To complicate this, Badhuistheater, one of Amsterdam’s last upholders of the avant-garde, opens its doors to a St. Patrick’s evening offering a distinct alternative to the commercialised Paddy’s Day propounded by capitalist market logics and proliferated using simplified characterisations to sell merchandise and reproduce dominant orders of knowledge and being. This kind of ‘Paddy’s Day’ is easily accessed and serves as a mechanism of forgetting the complex and heterogeneous modes of spirituality and being. Madhouse@Badhuis brings you a night of theatre, conversation, poetry and music, where you are invited to participate, converse and create as we try to come to a deep understanding and reimagining of St. Patrick’s Day’s meaning, history and application which will be done through the collective practice of thinking, acting and music.
Anyone is welcome to attend!

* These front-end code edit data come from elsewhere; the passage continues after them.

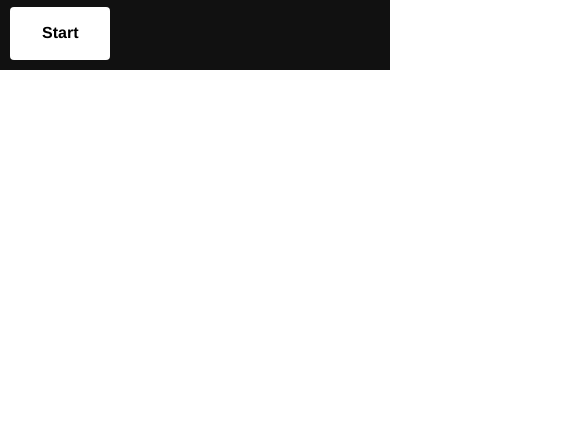
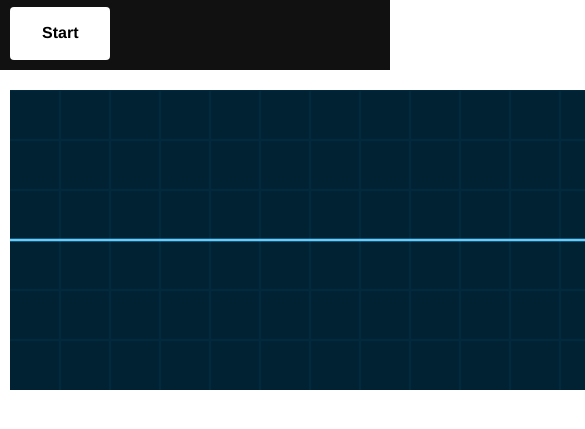
Before and after one commit to AtActionPark/Pianissimo, a plain HTML site: page index.html in a window 390 px wide. Shown: the part 53-482 px from the top of the page, 585 px wide, since content can reach past the window. Drawn offline with nearby package versions, Linux system fonts and the light colour scheme.

Commit message:
Mobile fix

```diff
--- a/index.html
+++ b/index.html
@@ -20,6 +20,7 @@
   </head>
 
   <body>
+  <script src="https://jsconsole.com/js/remote.js?851d7837-751a-42c1-a3d6-45e159ecdb83"></script>
     <div id="sidebar-black" class="sidebar-nav">
       <nav id="navbar-black" class="navbar navbar-default" role="navigation">
         <div class="navbar-header">
--- a/js/script.js
+++ b/js/script.js
@@ -27,7 +27,7 @@ let keysDown = {};
 let keyPressed;
 
 let debug = true;
-let displayOsc = false;
+let displayOsc = true;
 
 let intervals = [];
 
```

You will also get a chance to be in the wonderful Badhuistheater in all of its surrealist and insane charm!
If you would like to read a small piece of poetry or theatre (which does not have to be Irish), instigate a conversation (does not have to be ‘academic’) or play some music, comment on the event page or email firstname.lastname@example.org
Suggestions for other aspects of the night can also be commented on here on the event page or emailed to email@example.com
The night will include campfire readings from:
Tom Murphy and Brian Friel ‘Philadlphia, here I come’
Brian Friel ‘Translations’
J.M Synge ‘The shadow of the Glen’
Flann O’Brien’s ‘The Third Policeman’
Folk session music from the attendees. Bring a musical instrument!
On sale will also be:
Irish Beef Porter Stew
Hearty Irish Lager Stew (Vegetarian)
House Beers, Porters and Wines
A donation of 5€ is suggested in order to meet the costs of the night